### EXERCISE DIRECTIONS
Give the number of lines in the data that hold the word "primary", and nothing else.
==== PROVIDED DATA
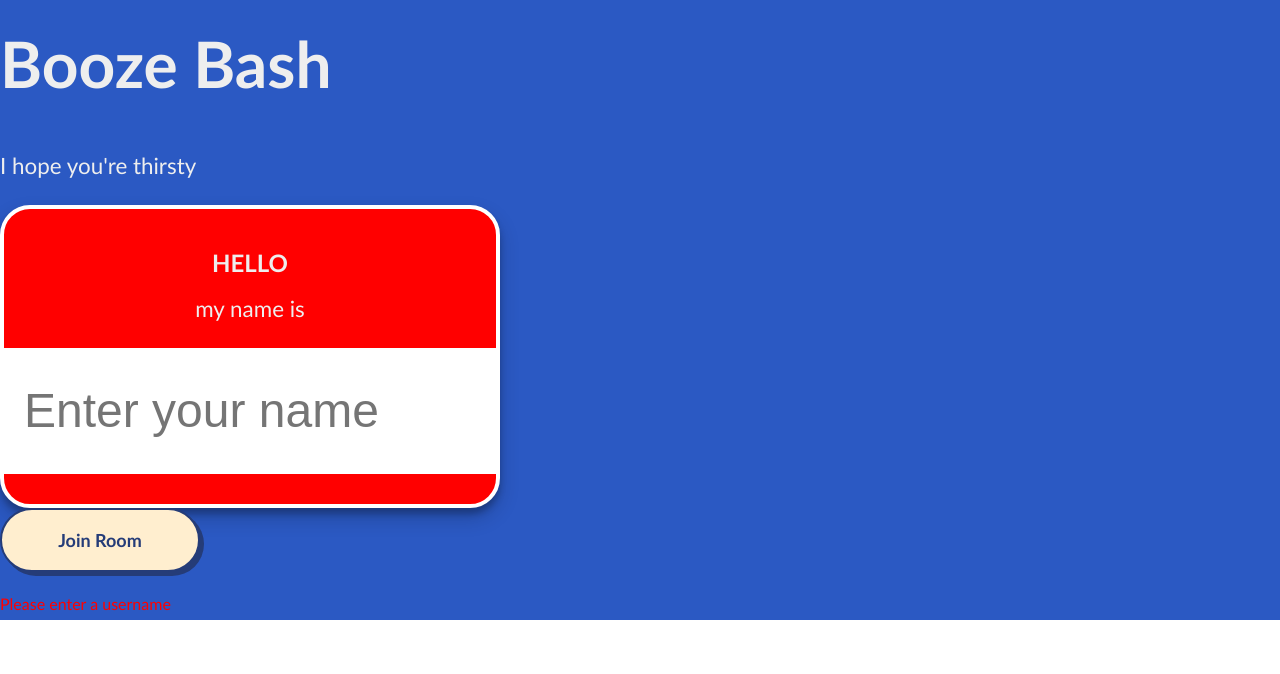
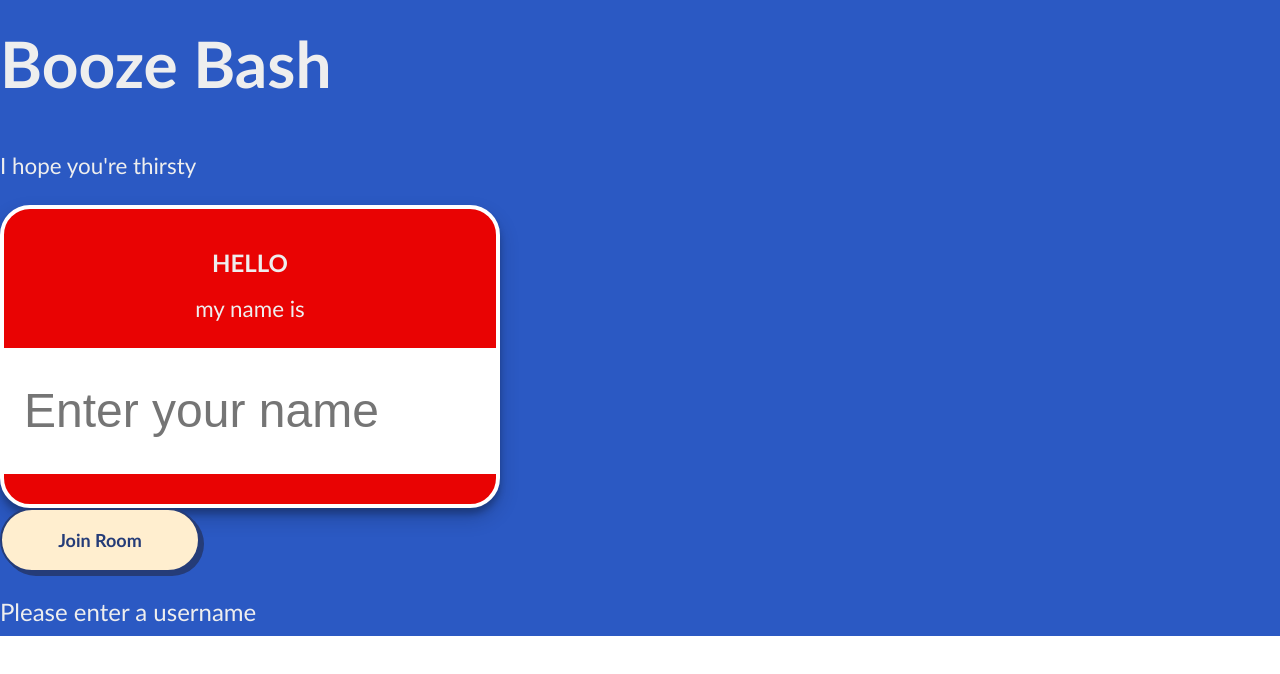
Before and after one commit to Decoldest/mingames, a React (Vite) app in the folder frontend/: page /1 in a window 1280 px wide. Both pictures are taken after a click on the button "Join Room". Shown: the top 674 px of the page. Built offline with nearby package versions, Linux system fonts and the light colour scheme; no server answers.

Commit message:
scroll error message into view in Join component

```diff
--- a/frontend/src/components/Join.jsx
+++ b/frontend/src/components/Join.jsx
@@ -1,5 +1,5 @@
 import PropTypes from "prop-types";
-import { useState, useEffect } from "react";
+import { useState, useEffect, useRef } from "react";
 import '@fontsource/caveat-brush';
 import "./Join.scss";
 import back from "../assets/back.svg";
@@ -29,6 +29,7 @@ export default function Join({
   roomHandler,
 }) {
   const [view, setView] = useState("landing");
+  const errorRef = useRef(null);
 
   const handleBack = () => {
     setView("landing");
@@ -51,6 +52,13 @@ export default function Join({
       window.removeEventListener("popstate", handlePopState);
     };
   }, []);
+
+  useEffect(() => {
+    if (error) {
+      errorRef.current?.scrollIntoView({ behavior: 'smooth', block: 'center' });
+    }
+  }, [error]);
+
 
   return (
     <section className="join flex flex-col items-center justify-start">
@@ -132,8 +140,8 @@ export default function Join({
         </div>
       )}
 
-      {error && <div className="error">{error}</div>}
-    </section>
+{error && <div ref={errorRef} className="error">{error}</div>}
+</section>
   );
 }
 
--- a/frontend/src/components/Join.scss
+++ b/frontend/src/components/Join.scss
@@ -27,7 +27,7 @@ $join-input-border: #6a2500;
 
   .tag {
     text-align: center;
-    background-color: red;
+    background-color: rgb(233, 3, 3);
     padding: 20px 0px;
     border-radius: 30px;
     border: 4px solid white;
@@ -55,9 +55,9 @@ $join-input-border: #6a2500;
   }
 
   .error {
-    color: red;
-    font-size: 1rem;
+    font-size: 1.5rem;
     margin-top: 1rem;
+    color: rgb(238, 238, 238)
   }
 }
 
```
========
==== PROVIDED DATA
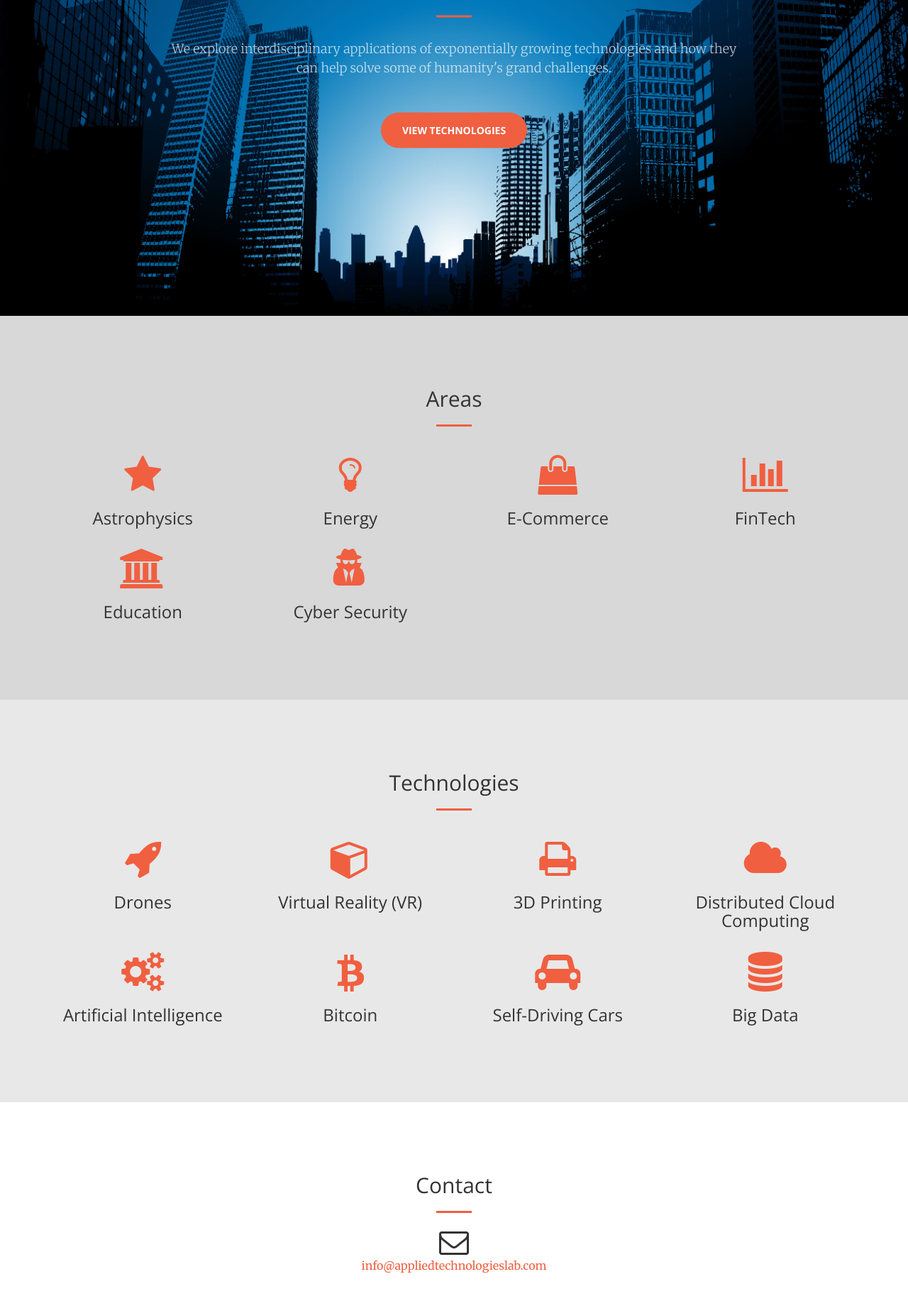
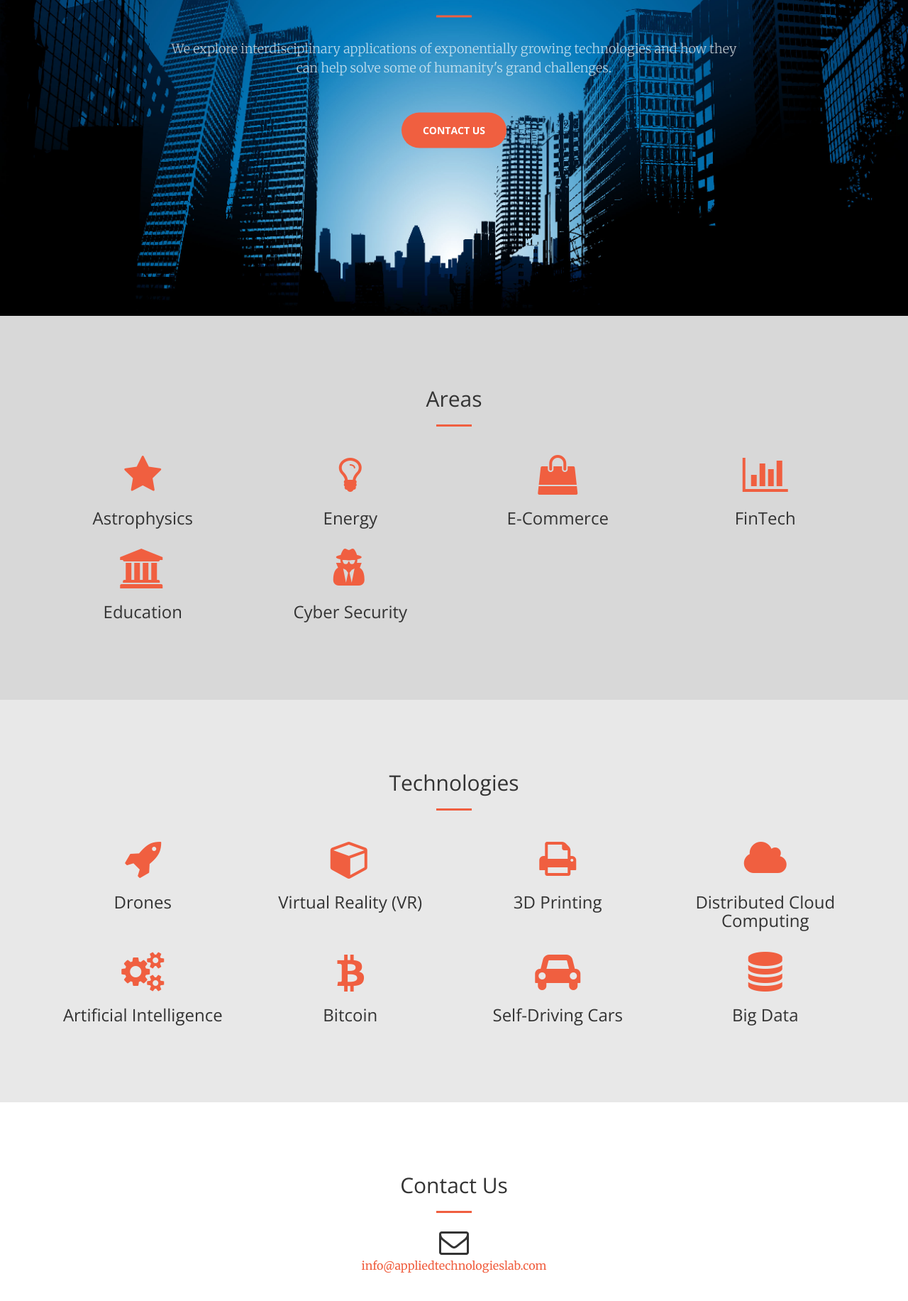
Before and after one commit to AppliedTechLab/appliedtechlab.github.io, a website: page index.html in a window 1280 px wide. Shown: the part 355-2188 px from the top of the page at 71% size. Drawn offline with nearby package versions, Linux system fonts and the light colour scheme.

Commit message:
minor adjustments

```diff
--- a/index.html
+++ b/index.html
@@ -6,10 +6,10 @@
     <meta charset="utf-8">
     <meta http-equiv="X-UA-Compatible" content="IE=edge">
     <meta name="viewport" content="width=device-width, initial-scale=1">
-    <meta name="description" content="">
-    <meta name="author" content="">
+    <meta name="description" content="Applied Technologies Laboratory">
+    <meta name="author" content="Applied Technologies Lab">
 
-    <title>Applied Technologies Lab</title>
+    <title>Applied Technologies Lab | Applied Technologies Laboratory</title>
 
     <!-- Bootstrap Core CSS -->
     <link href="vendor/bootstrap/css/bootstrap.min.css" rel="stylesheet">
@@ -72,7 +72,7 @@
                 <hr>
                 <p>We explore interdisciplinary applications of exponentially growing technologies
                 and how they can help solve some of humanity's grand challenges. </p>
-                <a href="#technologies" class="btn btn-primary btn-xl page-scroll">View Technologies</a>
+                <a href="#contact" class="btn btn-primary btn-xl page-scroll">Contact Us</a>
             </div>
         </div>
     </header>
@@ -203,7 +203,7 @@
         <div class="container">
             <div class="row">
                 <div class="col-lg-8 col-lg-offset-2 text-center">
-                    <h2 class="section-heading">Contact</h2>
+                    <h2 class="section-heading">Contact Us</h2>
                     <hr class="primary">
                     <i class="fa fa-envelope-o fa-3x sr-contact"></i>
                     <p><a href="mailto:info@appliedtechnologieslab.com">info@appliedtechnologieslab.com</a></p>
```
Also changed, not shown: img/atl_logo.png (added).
========
### EXERCISE SOLUTION
3